## Exercise data
————————
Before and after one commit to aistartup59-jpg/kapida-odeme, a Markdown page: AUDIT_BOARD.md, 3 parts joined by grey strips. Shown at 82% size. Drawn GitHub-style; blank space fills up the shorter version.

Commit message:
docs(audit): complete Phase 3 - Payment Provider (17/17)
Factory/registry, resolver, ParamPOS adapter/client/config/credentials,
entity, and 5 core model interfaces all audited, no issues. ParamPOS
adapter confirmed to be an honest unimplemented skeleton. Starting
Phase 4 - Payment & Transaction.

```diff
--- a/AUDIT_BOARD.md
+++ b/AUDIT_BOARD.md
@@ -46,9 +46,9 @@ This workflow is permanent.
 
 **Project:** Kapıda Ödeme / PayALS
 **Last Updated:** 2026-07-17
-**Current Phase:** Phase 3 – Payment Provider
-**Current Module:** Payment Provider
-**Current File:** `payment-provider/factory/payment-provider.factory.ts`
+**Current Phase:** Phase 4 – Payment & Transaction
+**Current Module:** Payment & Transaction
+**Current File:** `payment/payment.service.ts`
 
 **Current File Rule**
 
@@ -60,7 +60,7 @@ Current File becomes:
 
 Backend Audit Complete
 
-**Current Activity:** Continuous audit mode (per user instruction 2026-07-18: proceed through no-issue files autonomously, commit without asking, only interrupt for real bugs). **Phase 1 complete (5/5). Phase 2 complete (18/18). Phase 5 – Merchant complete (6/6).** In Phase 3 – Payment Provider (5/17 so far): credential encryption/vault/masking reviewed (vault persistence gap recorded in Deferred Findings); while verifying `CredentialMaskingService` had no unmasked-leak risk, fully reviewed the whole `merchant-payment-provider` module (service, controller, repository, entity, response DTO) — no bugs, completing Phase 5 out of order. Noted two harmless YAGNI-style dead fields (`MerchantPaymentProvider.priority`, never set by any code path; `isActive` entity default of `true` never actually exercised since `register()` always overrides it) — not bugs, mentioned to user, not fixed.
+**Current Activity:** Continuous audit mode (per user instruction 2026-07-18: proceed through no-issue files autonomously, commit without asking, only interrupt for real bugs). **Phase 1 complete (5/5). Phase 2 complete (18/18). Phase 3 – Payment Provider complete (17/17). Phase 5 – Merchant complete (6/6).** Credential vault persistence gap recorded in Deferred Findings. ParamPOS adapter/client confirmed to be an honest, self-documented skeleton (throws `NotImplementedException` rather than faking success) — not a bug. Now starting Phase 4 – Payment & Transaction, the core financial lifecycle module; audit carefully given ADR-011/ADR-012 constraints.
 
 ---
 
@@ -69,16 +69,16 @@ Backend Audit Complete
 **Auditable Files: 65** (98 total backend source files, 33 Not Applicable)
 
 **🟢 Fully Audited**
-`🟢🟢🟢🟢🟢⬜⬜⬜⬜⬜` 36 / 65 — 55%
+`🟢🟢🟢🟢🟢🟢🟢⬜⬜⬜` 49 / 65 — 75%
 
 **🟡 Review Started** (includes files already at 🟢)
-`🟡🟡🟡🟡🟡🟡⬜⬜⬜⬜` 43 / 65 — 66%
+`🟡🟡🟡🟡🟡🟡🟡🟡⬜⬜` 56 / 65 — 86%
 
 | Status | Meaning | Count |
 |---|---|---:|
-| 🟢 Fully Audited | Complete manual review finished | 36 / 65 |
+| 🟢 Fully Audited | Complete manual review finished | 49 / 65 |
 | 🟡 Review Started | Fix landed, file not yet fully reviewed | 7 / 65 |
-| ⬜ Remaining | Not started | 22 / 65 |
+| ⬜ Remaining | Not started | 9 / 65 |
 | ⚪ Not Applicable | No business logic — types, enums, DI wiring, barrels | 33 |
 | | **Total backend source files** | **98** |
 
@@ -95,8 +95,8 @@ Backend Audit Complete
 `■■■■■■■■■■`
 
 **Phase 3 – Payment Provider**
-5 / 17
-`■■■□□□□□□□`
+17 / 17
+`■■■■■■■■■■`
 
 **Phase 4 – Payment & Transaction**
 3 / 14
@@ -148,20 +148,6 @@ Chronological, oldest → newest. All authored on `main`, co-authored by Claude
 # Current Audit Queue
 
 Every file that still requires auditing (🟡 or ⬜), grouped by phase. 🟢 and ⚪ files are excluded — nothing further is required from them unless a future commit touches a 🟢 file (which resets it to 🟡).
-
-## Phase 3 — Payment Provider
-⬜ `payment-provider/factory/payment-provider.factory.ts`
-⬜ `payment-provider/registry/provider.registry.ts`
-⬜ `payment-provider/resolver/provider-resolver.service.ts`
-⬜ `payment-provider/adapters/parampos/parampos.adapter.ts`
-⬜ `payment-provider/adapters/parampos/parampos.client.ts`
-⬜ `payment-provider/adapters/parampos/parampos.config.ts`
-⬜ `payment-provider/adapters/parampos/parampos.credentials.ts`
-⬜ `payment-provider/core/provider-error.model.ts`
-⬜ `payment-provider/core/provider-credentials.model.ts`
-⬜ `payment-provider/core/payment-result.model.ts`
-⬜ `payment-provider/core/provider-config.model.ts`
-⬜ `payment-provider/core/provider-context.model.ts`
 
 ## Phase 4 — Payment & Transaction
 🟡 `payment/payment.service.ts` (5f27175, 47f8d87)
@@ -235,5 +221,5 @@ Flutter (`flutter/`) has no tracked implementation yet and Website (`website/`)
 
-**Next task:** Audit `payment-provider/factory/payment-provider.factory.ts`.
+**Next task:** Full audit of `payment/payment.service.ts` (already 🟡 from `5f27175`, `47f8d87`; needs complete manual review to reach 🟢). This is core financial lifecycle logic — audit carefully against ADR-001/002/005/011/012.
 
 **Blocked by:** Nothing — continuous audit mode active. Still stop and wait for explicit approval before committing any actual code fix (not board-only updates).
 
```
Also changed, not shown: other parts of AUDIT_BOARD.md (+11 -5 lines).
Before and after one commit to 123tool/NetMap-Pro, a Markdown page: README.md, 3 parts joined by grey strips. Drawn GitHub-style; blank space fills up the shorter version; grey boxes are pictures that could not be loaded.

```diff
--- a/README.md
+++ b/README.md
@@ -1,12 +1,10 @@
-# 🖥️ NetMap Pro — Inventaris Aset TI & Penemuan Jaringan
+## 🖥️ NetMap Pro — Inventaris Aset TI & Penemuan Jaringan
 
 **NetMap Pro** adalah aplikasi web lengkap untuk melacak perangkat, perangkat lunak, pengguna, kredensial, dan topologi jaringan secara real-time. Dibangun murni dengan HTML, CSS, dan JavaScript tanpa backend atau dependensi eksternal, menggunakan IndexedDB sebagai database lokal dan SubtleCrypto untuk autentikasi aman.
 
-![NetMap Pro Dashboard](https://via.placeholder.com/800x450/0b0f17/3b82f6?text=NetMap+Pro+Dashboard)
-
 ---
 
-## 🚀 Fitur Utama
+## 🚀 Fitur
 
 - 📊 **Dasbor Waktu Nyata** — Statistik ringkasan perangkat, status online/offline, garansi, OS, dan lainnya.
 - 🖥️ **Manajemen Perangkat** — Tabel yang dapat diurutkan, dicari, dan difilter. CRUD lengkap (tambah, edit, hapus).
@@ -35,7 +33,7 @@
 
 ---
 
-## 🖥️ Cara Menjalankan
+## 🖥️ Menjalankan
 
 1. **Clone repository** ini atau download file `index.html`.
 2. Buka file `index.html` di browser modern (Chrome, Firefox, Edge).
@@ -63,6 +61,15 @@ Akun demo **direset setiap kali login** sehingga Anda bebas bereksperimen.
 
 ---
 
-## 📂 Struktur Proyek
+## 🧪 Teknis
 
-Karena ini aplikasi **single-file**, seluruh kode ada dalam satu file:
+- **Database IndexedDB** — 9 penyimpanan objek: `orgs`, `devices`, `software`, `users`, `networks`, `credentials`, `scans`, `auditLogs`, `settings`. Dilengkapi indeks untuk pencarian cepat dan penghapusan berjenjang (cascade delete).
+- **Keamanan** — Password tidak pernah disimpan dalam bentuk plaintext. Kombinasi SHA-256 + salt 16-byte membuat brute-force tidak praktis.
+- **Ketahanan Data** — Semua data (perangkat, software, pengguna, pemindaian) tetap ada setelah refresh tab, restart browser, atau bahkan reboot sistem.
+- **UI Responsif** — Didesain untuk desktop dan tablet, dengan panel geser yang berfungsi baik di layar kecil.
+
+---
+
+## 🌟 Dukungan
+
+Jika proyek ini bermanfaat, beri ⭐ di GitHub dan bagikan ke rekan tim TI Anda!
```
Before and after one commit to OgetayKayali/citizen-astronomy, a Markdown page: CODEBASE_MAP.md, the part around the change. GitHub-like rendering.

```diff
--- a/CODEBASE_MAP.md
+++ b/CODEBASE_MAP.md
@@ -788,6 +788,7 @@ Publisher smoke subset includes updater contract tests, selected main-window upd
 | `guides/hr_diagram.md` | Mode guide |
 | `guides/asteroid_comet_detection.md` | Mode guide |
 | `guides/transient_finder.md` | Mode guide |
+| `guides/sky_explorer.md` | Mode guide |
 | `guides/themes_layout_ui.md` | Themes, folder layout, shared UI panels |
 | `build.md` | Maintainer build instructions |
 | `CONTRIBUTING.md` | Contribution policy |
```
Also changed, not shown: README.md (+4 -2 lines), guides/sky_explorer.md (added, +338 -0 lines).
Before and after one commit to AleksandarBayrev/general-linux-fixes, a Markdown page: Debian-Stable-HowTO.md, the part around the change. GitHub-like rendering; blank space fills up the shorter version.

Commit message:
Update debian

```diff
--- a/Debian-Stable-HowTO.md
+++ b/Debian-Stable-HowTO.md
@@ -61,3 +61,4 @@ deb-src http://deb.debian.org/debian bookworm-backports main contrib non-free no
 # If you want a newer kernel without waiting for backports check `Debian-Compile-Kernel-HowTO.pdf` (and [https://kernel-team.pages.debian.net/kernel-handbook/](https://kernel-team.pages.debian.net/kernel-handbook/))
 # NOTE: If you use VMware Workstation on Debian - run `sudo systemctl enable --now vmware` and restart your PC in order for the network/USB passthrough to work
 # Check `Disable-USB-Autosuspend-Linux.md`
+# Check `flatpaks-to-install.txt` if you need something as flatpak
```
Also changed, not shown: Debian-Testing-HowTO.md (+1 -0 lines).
————————
## Problem details
Among the lines of the preceding data, which ones hold the word "financial"? List them.

## Task solution
+**Current Activity:** Continuous audit mode (per user instruction 2026-07-18: proceed through no-issue files autonomously, commit without asking, only interrupt for real bugs). **Phase 1 complete (5/5). Phase 2 complete (18/18). Phase 3 – Payment Provider complete (17/17). Phase 5 – Merchant complete (6/6).** Credential vault persistence gap recorded in Deferred Findings. ParamPOS adapter/client confirmed to be an honest, self-documented skeleton (throws `NotImplementedException` rather than faking success) — not a bug. Now starting Phase 4 – Payment & Transaction, the core financial lifecycle module; audit carefully given ADR-011/ADR-012 constraints.
+**Next task:** Full audit of `payment/payment.service.ts` (already 🟡 from `5f27175`, `47f8d87`; needs complete manual review to reach 🟢). This is core financial lifecycle logic — audit carefully against ADR-001/002/005/011/012.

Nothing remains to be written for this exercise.